[Data extracted from a collection]
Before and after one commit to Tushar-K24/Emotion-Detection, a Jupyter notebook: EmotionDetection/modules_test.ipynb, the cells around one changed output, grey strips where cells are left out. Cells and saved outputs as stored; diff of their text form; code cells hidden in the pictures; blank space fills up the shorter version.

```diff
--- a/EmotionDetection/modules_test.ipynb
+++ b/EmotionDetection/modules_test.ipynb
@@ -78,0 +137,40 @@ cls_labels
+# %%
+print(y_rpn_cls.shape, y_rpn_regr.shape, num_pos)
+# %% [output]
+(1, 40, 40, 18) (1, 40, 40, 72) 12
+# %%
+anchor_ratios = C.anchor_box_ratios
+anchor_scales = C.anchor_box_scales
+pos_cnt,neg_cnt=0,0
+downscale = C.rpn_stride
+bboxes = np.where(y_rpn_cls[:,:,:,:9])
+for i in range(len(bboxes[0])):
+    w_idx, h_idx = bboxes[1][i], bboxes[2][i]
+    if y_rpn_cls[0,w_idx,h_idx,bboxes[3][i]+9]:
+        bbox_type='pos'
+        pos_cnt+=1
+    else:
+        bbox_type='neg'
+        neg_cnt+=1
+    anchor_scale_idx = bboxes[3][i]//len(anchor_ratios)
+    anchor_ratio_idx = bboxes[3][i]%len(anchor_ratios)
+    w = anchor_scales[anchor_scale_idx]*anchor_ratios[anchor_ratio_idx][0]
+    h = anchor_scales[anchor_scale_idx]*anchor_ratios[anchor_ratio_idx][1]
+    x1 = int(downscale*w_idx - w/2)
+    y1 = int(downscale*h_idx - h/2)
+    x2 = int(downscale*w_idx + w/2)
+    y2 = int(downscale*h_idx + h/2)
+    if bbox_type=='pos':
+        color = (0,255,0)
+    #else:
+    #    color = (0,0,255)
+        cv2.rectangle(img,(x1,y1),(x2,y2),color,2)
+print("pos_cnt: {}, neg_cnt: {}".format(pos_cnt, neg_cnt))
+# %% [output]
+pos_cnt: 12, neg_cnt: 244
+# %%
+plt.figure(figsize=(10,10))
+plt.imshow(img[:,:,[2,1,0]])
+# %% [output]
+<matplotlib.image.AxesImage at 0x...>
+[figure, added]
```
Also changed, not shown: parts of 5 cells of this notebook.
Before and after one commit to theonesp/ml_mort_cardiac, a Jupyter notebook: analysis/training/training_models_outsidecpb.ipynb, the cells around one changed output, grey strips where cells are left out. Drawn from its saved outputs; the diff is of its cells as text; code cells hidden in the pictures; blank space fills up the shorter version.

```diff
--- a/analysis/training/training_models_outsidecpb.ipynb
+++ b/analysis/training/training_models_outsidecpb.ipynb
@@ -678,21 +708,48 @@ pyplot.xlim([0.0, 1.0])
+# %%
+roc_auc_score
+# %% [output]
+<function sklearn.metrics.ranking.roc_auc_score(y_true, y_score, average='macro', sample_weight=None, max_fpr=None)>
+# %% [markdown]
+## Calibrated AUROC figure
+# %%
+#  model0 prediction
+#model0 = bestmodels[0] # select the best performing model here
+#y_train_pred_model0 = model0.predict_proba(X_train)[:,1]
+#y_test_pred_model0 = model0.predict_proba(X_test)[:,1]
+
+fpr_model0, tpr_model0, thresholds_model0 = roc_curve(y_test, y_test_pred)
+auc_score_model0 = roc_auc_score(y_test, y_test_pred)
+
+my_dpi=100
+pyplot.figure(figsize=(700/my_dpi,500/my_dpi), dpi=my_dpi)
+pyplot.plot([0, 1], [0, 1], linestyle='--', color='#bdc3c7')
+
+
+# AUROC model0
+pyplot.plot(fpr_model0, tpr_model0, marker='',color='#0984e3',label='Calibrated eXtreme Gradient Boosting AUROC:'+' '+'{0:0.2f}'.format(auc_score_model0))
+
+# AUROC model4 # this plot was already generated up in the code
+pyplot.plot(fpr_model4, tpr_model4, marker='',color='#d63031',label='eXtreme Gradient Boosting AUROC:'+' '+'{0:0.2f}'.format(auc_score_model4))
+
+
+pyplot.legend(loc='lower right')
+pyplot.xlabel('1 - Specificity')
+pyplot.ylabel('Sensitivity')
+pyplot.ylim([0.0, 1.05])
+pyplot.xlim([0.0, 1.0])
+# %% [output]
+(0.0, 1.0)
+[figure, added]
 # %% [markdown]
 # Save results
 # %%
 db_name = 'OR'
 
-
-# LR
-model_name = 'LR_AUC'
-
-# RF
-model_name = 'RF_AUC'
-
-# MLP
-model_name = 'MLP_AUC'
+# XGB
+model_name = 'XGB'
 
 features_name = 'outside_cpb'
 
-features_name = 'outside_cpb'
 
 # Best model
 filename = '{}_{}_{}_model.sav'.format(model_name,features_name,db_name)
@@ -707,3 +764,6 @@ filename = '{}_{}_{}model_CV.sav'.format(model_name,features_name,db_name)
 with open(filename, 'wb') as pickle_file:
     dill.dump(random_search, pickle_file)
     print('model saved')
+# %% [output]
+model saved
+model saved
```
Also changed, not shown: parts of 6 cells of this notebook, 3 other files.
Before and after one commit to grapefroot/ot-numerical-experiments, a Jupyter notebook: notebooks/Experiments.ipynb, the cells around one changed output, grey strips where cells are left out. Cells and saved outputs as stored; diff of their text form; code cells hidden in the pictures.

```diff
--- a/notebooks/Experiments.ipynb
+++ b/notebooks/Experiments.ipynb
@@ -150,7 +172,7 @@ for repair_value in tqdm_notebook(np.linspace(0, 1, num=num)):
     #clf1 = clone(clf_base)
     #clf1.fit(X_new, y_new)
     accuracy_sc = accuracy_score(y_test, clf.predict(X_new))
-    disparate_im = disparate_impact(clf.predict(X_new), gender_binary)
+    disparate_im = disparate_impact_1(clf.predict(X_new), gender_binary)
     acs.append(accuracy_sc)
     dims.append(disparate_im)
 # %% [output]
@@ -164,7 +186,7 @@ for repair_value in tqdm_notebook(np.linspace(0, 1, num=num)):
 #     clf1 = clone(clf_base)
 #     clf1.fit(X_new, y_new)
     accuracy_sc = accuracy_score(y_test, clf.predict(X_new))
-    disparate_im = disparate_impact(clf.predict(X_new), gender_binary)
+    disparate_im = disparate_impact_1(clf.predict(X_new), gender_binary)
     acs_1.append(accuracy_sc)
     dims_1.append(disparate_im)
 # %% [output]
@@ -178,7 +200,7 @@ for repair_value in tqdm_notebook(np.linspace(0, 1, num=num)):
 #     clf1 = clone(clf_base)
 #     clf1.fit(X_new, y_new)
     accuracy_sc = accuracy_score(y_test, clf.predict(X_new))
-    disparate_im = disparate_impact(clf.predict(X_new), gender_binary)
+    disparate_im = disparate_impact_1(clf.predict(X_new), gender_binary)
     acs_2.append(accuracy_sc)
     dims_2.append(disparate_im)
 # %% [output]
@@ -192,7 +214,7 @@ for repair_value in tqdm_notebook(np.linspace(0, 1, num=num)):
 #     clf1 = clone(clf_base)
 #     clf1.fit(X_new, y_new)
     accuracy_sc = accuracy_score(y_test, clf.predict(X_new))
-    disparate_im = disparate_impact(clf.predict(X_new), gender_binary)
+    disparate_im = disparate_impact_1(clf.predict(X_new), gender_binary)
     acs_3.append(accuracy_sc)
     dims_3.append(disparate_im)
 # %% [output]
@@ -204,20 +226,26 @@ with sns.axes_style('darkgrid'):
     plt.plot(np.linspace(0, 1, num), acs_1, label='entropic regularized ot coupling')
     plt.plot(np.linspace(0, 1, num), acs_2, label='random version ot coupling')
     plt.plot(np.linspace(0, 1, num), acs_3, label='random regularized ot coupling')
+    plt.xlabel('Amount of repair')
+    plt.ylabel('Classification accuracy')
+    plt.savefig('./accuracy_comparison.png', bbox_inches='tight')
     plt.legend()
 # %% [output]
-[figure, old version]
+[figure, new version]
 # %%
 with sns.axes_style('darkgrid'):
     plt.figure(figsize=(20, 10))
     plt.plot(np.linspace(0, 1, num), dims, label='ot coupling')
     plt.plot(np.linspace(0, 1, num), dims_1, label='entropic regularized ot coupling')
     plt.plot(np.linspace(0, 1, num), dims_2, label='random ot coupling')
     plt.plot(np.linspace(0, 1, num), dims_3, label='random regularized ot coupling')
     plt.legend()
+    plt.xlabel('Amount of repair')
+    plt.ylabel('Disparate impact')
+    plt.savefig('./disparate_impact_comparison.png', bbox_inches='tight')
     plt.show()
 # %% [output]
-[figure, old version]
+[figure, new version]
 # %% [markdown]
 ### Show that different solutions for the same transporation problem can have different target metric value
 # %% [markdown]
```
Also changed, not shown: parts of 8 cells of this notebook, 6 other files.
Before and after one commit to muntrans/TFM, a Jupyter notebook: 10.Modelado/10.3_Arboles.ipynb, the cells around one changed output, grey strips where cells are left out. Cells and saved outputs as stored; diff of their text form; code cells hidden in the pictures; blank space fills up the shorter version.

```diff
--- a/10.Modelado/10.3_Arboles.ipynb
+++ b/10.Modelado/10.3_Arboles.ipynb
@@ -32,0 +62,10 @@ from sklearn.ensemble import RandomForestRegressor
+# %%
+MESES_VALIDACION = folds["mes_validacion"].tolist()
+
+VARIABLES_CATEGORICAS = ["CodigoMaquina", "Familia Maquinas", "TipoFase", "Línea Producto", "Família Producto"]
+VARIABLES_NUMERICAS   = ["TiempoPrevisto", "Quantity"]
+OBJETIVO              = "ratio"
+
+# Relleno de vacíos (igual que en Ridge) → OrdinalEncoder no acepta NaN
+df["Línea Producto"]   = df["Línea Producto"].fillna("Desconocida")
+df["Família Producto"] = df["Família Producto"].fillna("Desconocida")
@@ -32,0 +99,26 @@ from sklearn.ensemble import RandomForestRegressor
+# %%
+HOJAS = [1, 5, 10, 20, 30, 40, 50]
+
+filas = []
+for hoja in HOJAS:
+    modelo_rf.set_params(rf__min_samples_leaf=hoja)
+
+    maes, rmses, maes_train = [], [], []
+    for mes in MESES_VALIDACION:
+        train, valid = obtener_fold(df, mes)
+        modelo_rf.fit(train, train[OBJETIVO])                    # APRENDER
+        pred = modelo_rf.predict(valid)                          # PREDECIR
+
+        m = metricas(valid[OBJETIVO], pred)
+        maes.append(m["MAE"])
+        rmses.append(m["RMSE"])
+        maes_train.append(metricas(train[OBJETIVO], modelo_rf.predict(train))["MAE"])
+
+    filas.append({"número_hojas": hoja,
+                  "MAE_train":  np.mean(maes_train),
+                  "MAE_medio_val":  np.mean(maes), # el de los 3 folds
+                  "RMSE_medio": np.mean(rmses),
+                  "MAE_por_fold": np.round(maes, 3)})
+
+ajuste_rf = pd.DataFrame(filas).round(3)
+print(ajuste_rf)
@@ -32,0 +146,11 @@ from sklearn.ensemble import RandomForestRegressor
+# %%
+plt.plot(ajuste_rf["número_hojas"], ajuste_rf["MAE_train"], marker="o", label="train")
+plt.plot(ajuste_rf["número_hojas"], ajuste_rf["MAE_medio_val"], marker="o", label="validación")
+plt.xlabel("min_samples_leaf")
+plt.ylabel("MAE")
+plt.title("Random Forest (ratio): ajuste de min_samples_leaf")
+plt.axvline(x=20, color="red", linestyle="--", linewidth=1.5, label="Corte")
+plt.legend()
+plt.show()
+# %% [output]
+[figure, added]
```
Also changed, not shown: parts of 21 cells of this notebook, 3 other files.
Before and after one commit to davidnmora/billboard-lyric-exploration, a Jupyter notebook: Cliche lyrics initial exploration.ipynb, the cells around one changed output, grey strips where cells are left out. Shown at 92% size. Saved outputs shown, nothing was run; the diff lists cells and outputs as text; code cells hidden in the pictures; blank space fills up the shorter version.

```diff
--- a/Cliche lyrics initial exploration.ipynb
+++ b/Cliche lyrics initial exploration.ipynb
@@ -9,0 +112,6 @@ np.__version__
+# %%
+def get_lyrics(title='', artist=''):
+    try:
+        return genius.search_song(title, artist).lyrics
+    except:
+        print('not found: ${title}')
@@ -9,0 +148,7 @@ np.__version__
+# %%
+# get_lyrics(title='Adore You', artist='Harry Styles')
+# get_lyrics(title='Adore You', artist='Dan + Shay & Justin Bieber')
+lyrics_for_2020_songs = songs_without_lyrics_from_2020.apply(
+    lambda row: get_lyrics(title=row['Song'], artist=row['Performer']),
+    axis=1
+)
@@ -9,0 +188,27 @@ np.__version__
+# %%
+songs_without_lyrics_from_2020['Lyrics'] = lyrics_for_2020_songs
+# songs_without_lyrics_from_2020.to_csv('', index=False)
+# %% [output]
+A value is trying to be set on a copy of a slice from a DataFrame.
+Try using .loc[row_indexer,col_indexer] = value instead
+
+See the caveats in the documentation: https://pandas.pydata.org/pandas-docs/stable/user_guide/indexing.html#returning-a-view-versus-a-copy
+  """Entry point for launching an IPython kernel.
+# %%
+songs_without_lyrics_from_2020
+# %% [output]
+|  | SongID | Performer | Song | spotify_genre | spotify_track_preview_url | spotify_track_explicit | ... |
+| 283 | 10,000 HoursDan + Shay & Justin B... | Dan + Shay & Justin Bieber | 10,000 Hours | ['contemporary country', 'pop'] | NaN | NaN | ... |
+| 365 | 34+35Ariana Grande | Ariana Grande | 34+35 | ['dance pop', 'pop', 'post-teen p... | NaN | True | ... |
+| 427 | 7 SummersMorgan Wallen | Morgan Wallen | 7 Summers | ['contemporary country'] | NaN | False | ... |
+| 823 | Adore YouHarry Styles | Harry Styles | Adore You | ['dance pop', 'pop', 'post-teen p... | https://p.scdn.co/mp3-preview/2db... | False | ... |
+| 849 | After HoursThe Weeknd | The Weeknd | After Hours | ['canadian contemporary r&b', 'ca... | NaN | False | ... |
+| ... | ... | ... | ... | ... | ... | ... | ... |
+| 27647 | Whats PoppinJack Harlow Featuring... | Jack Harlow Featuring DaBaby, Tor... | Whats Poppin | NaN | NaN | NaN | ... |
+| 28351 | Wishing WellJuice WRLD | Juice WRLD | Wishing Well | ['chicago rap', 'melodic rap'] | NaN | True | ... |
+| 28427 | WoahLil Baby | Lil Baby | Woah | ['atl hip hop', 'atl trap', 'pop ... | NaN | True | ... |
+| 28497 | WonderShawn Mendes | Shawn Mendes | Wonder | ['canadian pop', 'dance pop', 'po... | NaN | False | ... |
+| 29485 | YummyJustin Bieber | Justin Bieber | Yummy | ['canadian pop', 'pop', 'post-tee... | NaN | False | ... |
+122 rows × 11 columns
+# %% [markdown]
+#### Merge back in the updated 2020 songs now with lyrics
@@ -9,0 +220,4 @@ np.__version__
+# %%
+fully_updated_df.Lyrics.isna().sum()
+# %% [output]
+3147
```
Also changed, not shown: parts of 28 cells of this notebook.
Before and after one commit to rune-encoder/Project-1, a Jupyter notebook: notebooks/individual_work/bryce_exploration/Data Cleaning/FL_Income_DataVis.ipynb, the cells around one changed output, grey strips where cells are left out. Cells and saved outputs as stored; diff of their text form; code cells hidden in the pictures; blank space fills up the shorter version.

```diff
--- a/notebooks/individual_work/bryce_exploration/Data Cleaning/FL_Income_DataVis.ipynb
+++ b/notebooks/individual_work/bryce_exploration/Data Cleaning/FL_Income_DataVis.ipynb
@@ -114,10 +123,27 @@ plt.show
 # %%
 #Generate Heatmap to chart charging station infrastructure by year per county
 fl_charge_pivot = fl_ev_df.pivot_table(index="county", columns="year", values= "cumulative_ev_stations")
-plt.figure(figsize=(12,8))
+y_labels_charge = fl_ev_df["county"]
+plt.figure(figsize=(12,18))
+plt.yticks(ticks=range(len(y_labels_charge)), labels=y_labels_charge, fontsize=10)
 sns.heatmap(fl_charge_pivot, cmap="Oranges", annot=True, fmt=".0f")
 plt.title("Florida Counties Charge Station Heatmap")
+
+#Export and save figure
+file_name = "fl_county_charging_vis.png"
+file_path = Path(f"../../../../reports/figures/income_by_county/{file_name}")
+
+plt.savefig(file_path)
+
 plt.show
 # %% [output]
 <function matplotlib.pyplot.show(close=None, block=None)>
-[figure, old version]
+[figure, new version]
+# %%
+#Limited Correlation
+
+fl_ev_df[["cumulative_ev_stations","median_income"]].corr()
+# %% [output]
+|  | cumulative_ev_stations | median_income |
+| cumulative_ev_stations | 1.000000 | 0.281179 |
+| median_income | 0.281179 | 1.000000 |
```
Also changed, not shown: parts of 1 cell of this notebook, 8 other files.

Task directions: From the entries, count the lines that hold the string "rmses". Nothing but the number is needed.

Exercise answer: 3